Technically a Fine Art photographer is also a professional photographer but, but that’s not the sort of professional photographer that we’re talking about here.
Consider your clients. Who are they, and what are they looking for?
The client is always right
As a professional commercial photographer your client could be literally anyone, with any background, and any level of appreciation for “art”.
When they commission you to create photographs for their company, they are hoping for photographs that they like. They are not attempting to recreate the current thinking in the world of modern art photography. [Maybe they are, but that would be a very specific, and unusual client.]
Your client wants photos that they think look good. What any potential client thinks is a good photograph is, frankly, a lottery.
I do approximately 100 jobs per year, on average. My website gets something in the region of 8,000 to 15,000 new visitors per year.
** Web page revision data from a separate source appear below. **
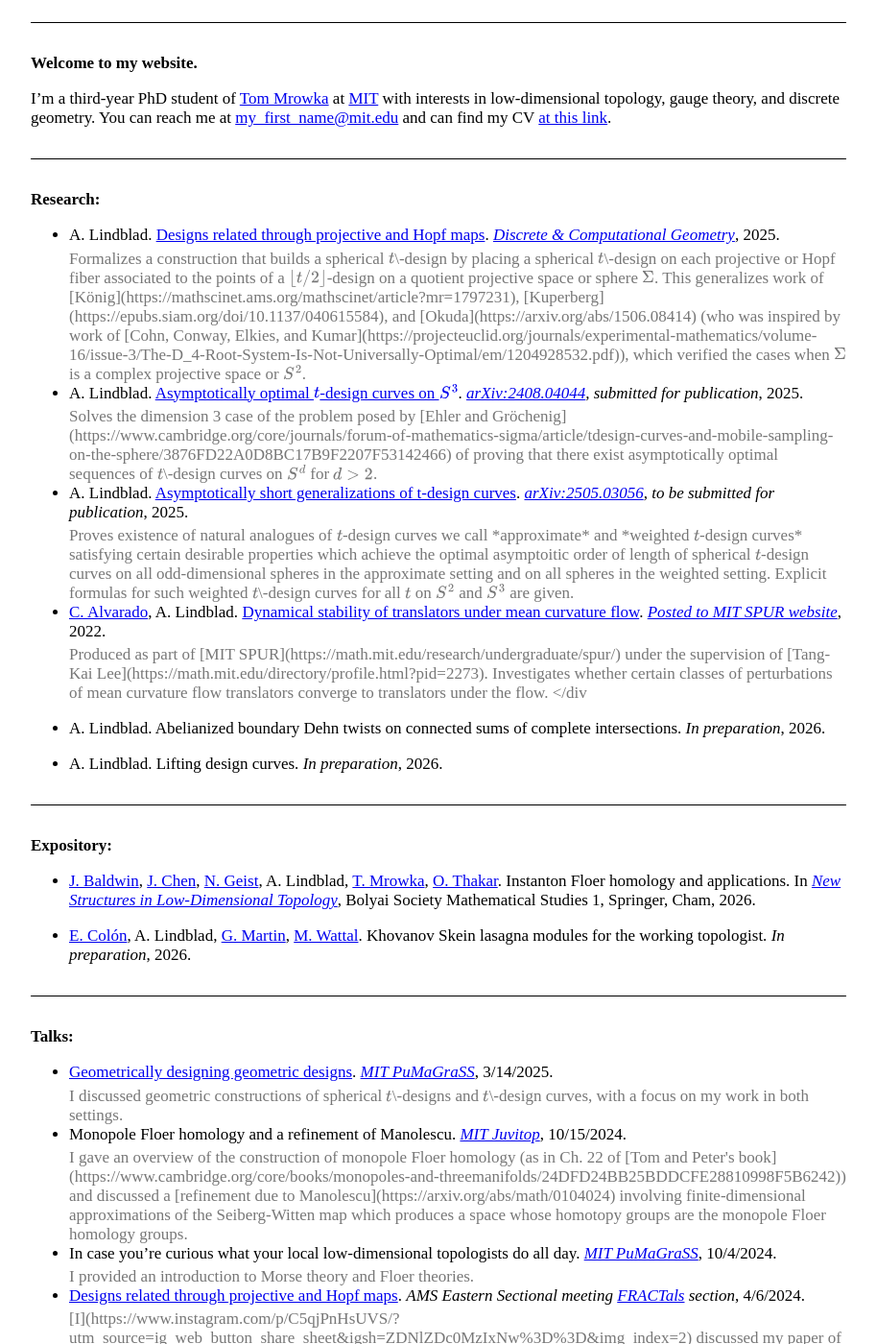
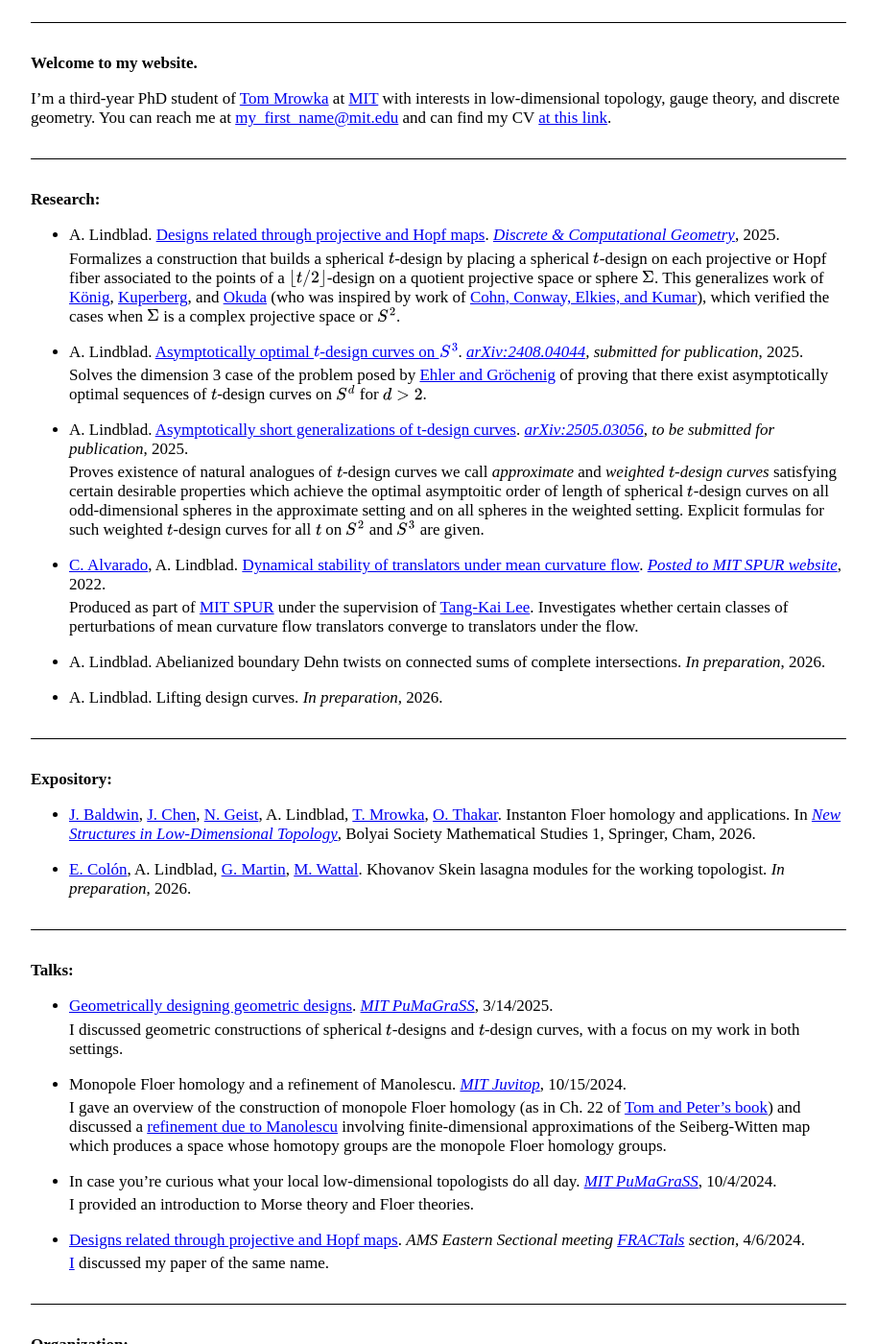
Before and after one commit to AyodejiLindblad/AyodejiLindblad.github.io, a Jekyll site: the page built from index.md, in a window 1280 px wide and 1400 px high, scrolled down 410 px. Shown: the whole window at 96% size, without its empty margins (183-1096 px from the left). Built offline with Jekyll 4.4.1, drawn with Linux system fonts in a browser that asks for light colours; some web fonts are replaced; some of the changed text lies outside the part shown.

Commit message:
Making text black again

```diff
--- a/index.md
+++ b/index.md
@@ -38,27 +38,19 @@ I'm a third-year PhD student of [Tom Mrowka](https://math.mit.edu/~mrowka/) at [
 
 * A. Lindblad. [Designs related through projective and Hopf maps](https://rdcu.be/eSi5F). *[Discrete & Computational Geometry](https://link.springer.com/article/10.1007/s00454-025-00805-7)*, 2025.
     <span style="display:block; height:0.25em;"></span>
-    <div style="color: #777;">
     Formalizes a construction that builds a spherical $t$\-design by placing a spherical $t$\-design on each projective or Hopf fiber associated to the points of a $\lfloor t/2\rfloor$-design on a quotient projective space or sphere $\Sigma$. This generalizes work of [König](https://mathscinet.ams.org/mathscinet/article?mr=1797231), [Kuperberg](https://epubs.siam.org/doi/10.1137/040615584), and [Okuda](https://arxiv.org/abs/1506.08414) (who was inspired by work of [Cohn, Conway, Elkies, and Kumar](https://projecteuclid.org/journals/experimental-mathematics/volume-16/issue-3/The-D_4-Root-System-Is-Not-Universally-Optimal/em/1204928532.pdf)), which verified the cases when $\Sigma$ is a complex projective space or $S^2$.
-    </div>
 
 * A. Lindblad. [Asymptotically optimal $t$\-design curves on $S^3$](https://drive.google.com/file/d/1WUC5eNBkv4DSW_V0KPvPMj1BRw4jKUGt/view?usp=drivesdk). *[arXiv:2408.04044](https://arxiv.org/abs/2408.04044), submitted for publication*, 2025.
     <span style="display:block; height:0.25em;"></span>
-    <div style="color: #777;">
     Solves the dimension 3 case of the problem posed by [Ehler and Gröchenig](https://www.cambridge.org/core/journals/forum-of-mathematics-sigma/article/tdesign-curves-and-mobile-sampling-on-the-sphere/3876FD22A0D8BC17B9F2207F53142466) of proving that there exist asymptotically optimal sequences of $t$\-design curves on $S^d$ for $d > 2$.
-    </div>
 
 * A. Lindblad. [Asymptotically short generalizations of t\-design curves](https://drive.google.com/file/d/1AzJJJvKVxr380cAapRny8Pr8qEjeXrdZ/view?usp=drivesdk). *[arXiv:2505.03056](https://arxiv.org/abs/2505.03056), to be submitted for publication*, 2025.
     <span style="display:block; height:0.25em;"></span>
-    <div style="color: #777;">
     Proves existence of natural analogues of $t$-design curves we call *approximate* and *weighted $t$-design curves* satisfying certain desirable properties which achieve the optimal asymptoitic order of length of spherical $t$-design curves on all odd-dimensional spheres in the approximate setting and on all spheres in the weighted setting. Explicit formulas for such weighted $t$\-design curves for all $t$ on $S^2$ and $S^3$ are given.
-    </div>
 
 * [C. Alvarado](https://alvarado-alvarez.github.io/), A. Lindblad. [Dynamical stability of translators under mean curvature flow](https://math.mit.edu/research/undergraduate/spur/documents/2022/Alvarado_Linblad.pdf). *[Posted to MIT SPUR website](https://math.mit.edu/research/undergraduate/spur/past-projects.html)*, 2022.
     <span style="display:block; height:0.25em;"></span>
-    <div style="color: #777;">
     Produced as part of [MIT SPUR](https://math.mit.edu/research/undergraduate/spur/) under the supervision of [Tang-Kai Lee](https://math.mit.edu/directory/profile.html?pid=2273). Investigates whether certain classes of perturbations of mean curvature flow translators converge to translators under the flow.
-    </div
 
 * A. Lindblad. Abelianized boundary Dehn twists on connected sums of complete intersections. *In preparation*, 2026.
 
@@ -82,27 +74,19 @@ I'm a third-year PhD student of [Tom Mrowka](https://math.mit.edu/~mrowka/) at [
 
 * [Geometrically designing geometric designs](https://photos.app.goo.gl/S6Uhk84pSQmK99BE8). *[MIT PuMaGraSS](https://math.mit.edu/pumagrass/)*, 3/14/2025.
     <span style="display:block; height:0.25em;"></span>
-    <div style="color: #777;">
     I discussed geometric constructions of spherical $t$\-designs and $t$\-design curves, with a focus on my work in both settings.
-    </div>
 
 * Monopole Floer homology and a refinement of Manolescu. *[MIT Juvitop](https://math.mit.edu/juvitop/)*, 10/15/2024.
     <span style="display:block; height:0.25em;"></span>
-    <div style="color: #777;">
     I gave an overview of the construction of monopole Floer homology (as in Ch. 22 of [Tom and Peter's book](https://www.cambridge.org/core/books/monopoles-and-threemanifolds/24DFD24BB25BDDCFE28810998F5B6242)) and discussed a [refinement due to Manolescu](https://arxiv.org/abs/math/0104024) involving finite-dimensional approximations of the Seiberg-Witten map which produces a space whose homotopy groups are the monopole Floer homology groups.
-    </div>
 
 * In case you're curious what your local low-dimensional topologists do all day. *[MIT PuMaGraSS](https://math.mit.edu/pumagrass/)*, 10/4/2024.
     <span style="display:block; height:0.25em;"></span>
-    <div style="color: #777;">
     I provided an introduction to Morse theory and Floer theories.
-    </div>
 
 * [Designs related through projective and Hopf maps](https://meetings.ams.org/math/spring2024e/meetingapp.cgi/Paper/34013). *AMS Eastern Sectional meeting [FRACTals](https://www.ams.org/meetings/sectional/2312_program_ss15.html) section*, 4/6/2024.
     <span style="display:block; height:0.25em;"></span>
-    <div style="color: #777;">
     [I](https://www.instagram.com/p/C5qjPnHsUVS/?utm_source=ig_web_button_share_sheet&igsh=ZDNlZDc0MzIxNw%3D%3D&img_index=2) discussed my paper of the same name.
-    </div>
 
 
 ---
@@ -112,9 +96,7 @@ I'm a third-year PhD student of [Tom Mrowka](https://math.mit.edu/~mrowka/) at [
 
 * [The Low-dimensional Princeton-Cambridge Exchange Gathering (the Low PriCE Gathering)](https://sites.google.com/view/ayodeji-lowpricegathering/home). *MIT and Harvard*, 4/2-4/4/2025.
     <span style="display:block; height:0.25em;"></span>
-    <div style="color: #777;">
     A meeting on low-dimensional topology which I organized alongside [Ollie Thakar](https://www.math.harvard.edu/people/thakar-ollie/). Abstracts from the event can be found [here](https://drive.google.com/file/d/1eQs8u07aWJ1T0SiU6org20qM1ncSOUr5/view?usp=drivesdk).
-    </div>
 
 
 ---
```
Of those 100 jobs per year, probably about 50 to 60 in any one year I will be repeat business – clients from the previous year.
So my actual rate of new clients via the website (and by the website in this situation I mean my gallery) is something like 10,000 to 40… for every 10,000 new visitors I pick up 40 clients.
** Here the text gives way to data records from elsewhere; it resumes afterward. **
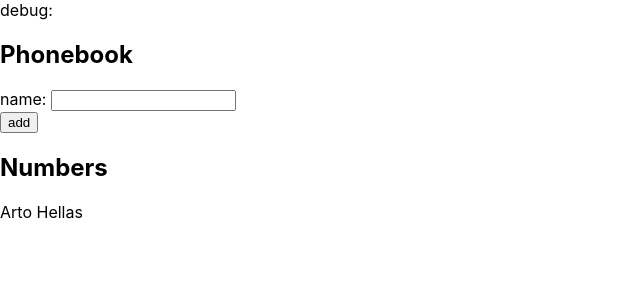
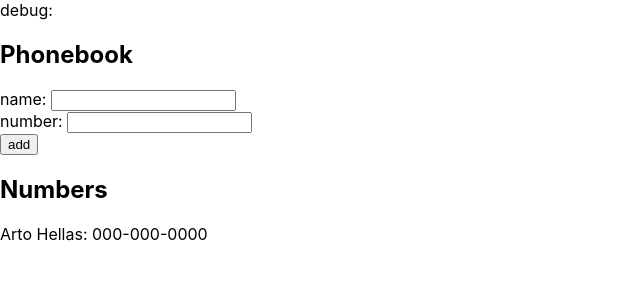
Before and after one commit to kc-dev2/phonebook, a React (Create React App) app: page / in a window 1280 px wide. Shown: the top 300 px of the page, without its empty margins (0-640 px from the left). Built offline with nearby package versions, Linux system fonts and the light colour scheme.

Commit message:
exercise 2.8

```diff
--- a/src/App.js
+++ b/src/App.js
@@ -2,14 +2,15 @@
 
 const App = () => {
   const [ persons, setPersons ] = useState([
-    { name: 'Arto Hellas' }
+    { name: 'Arto Hellas', number: '000-000-0000' }
   ])
+  const [ newNumber, setNewNumber ] = useState('')
   const [ newName, setNewName ] = useState('')
 
   const addPerson = (event) => {
     event.preventDefault()
 
-    const newPerson = {name: newName}
+    const newPerson = {name: newName, number: newNumber}
     if(persons.some(person => person.name === newPerson.name)) {
       alert(`${newName} is already added to phonebook`)
     }
@@ -18,6 +19,10 @@
 
   const handleNameChange = (event) => {
     setNewName(event.target.value)
+  }
+
+  const handleNumberChange = (event) => {
+    setNewNumber(event.target.value)
   }
 
   return (
@@ -29,11 +34,14 @@
           name: <input value={newName} onChange={handleNameChange} />
         </div>
         <div>
+          number: <input value={newNumber} onChange={handleNumberChange} />
+        </div>
+        <div>
           <button type="submit">add</button>
         </div>
       </form>
       <h2>Numbers</h2>
-      {persons.map(person => <div key={person.name}>{person.name}</div>)}
+      {persons.map(person => <div key={person.name}>{person.name}: {person.number}</div>)}
     </div>
   )
 }
```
If we allow for a bit of wastage, for people who ended up on my website that didn’t really mean to get there – let’s say 20% of people, 2,000 new visitors – then we end up with 8,000 visitors for 40 new clients.
I am not even gonna work this out as a ratio, I’m just gonna give it is a straight number – 7,960 people who were potentially looking for a photographer, saw my work, didn’t like it and didn’t hire me.
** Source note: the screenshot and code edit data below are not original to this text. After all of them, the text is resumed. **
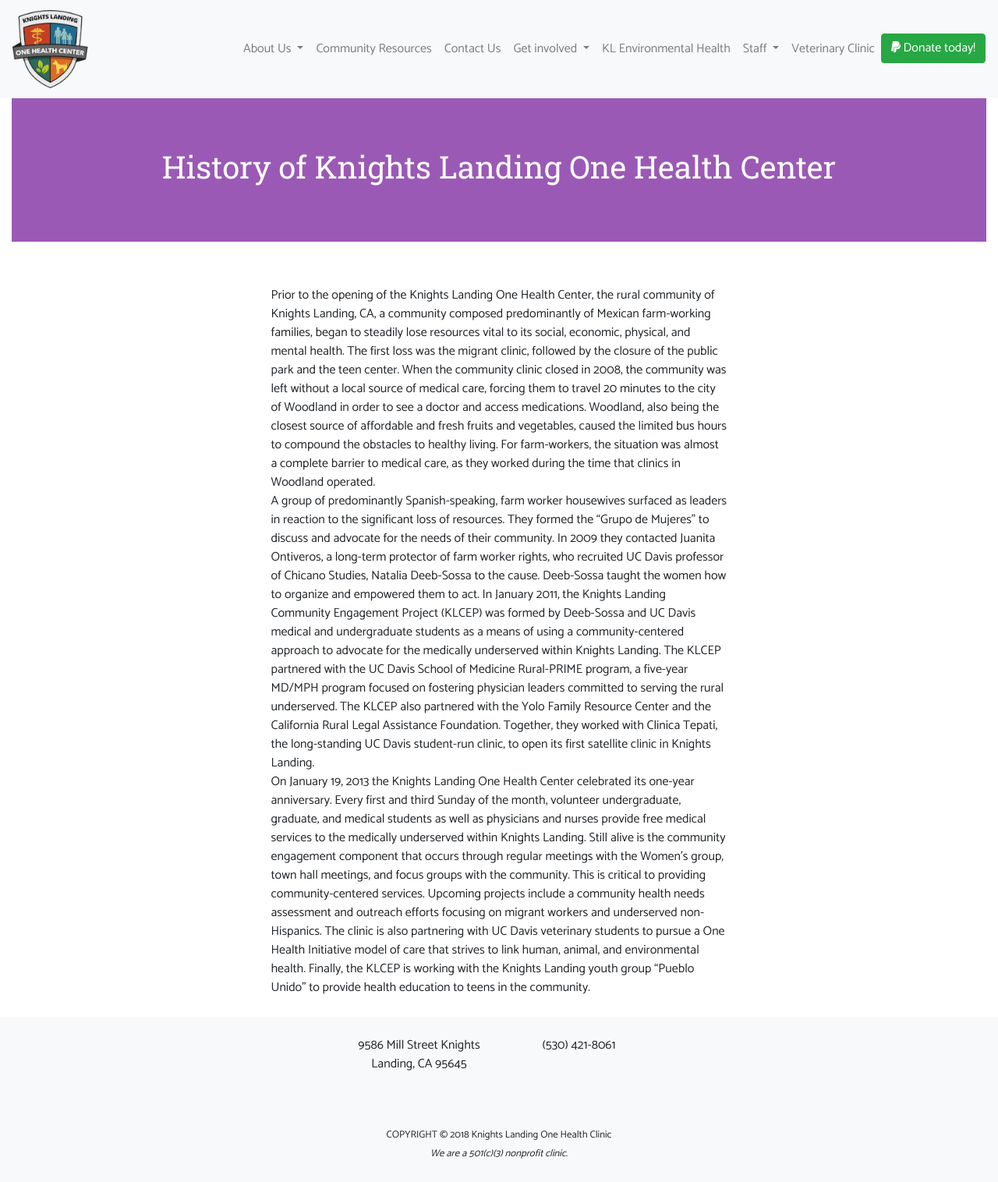
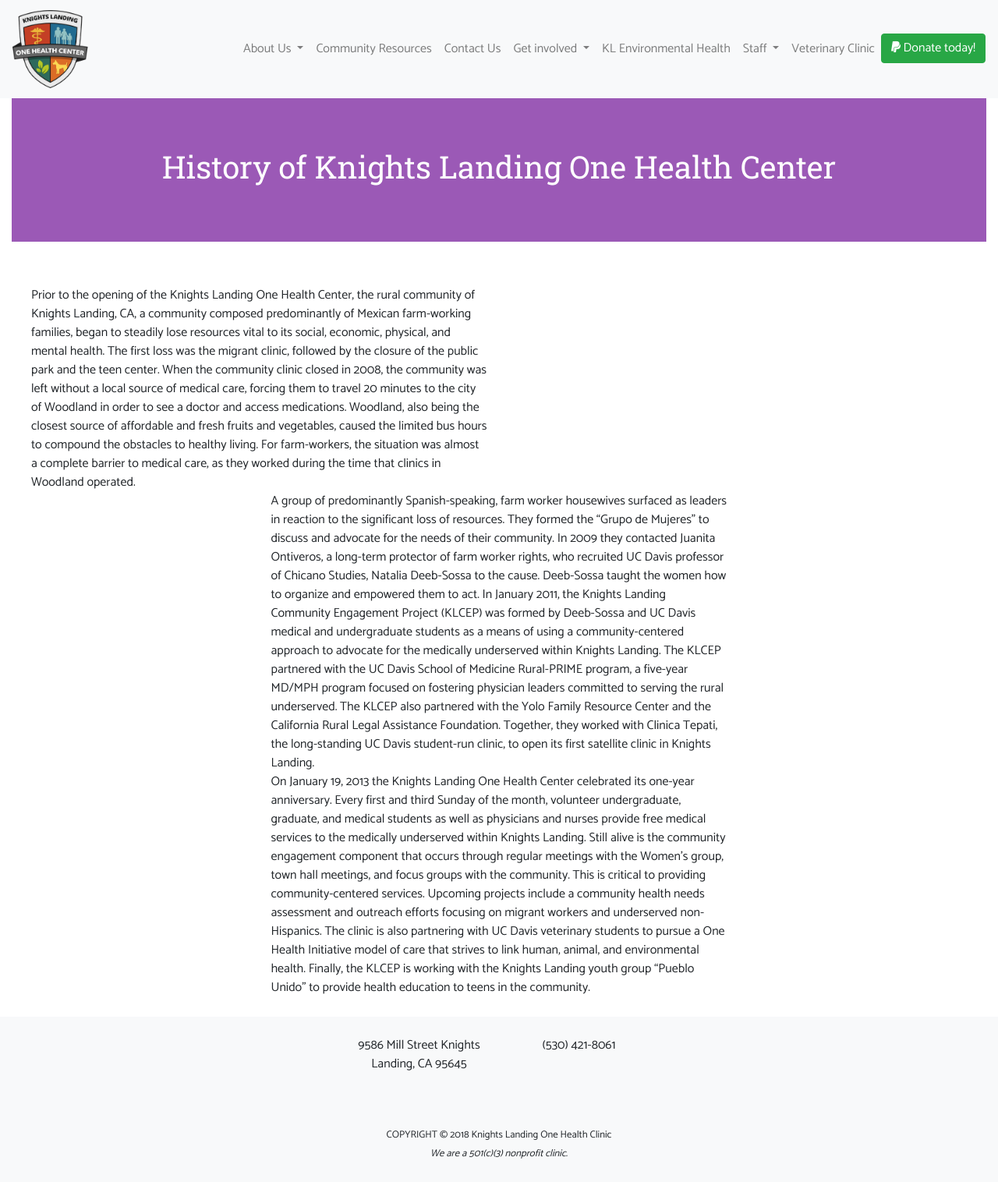
Before and after one commit to iwakoscott/knights-landing, a Jekyll site: the page built from about-us/history.markdown, in a window 1280 px wide. Shown: the whole page at 78% size. Built offline with Jekyll 4.4.1, drawn with Linux system fonts in a browser that asks for light colours; nearby versions of some CDN libraries.

Commit message:
Updated History

```diff
--- a/about-us/history.markdown
+++ b/about-us/history.markdown
@@ -7,7 +7,8 @@
 ---
 
 <div class="row">
-<div class="col-sm-6 offset-sm-3">
+
+<div class="col-sm-6">
 Prior to the opening of the Knights Landing One Health Center, the rural community of Knights Landing, CA, a community composed predominantly of Mexican farm-working families, began to steadily lose resources vital to its social, economic, physical, and mental health. The first loss was the migrant clinic, followed by the closure of the public park and the teen center. When the community clinic closed in 2008, the community was left without a local source of medical care, forcing them to travel 20 minutes to the city of Woodland in order to see a doctor and access medications. Woodland, also being the closest source of affordable and fresh fruits and vegetables, caused the limited bus hours to compound the obstacles to healthy living. For farm-workers, the situation was almost a complete barrier to medical care, as they worked during the time that clinics in Woodland operated.
 </div>
 <div class="col-sm-6 offset-sm-3">
```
I think we can safely assume that a significant number of those visitors, after visiting my site, went to another site, preferred what they saw there and hired that photographer instead. 7,960 people who look at my work and “don’t get it”, or think it’s a load of crap, or think it doesn’t fit their brand.
What I’m trying to get out here, is that everyone’s tastes are different. And I mean everyone. In the world of professional commercial photography what is good and what is not good is not dictated by the current leading photographic artists.
It is dictated by the clients, and on an individual, case-by-case basis.
To sum up… You do not need to be an artist to be a professional photographer. However, whether you like it or not, the minute you picked up that camera, you became an artist.
But…. That doesn’t mean you should turn your back on art.
I have spent many years trying to understand some of the more obscure photography art, with some success. What I can say for certain, is that process of trying to understand, of trying to appreciate what I perhaps at first don’t appreciate, has been extremely valuable.
I would recommend to anyone that, rather than ever dismiss a piece of art work, or a genre of art on the basis that it does nothing for you and you can’t understand it, it is absolutely worth spending some time reading all about it, and trying to get your head around it. This process in itself will make you a better all-round photographer.
In those early days, when I was trying to get my head around the whole thing, I found a book which I loved and I recommend any of you read it, if any of this article rings true with you. It’s called Why It Does Not Have To Be In Focus, and it’s by Jackie Higgins.
And if you have any thoughts on the above article, or have any requests, or questions, please type them into the comments section below.
Thanks, all the best, the BudgetProPhoto team.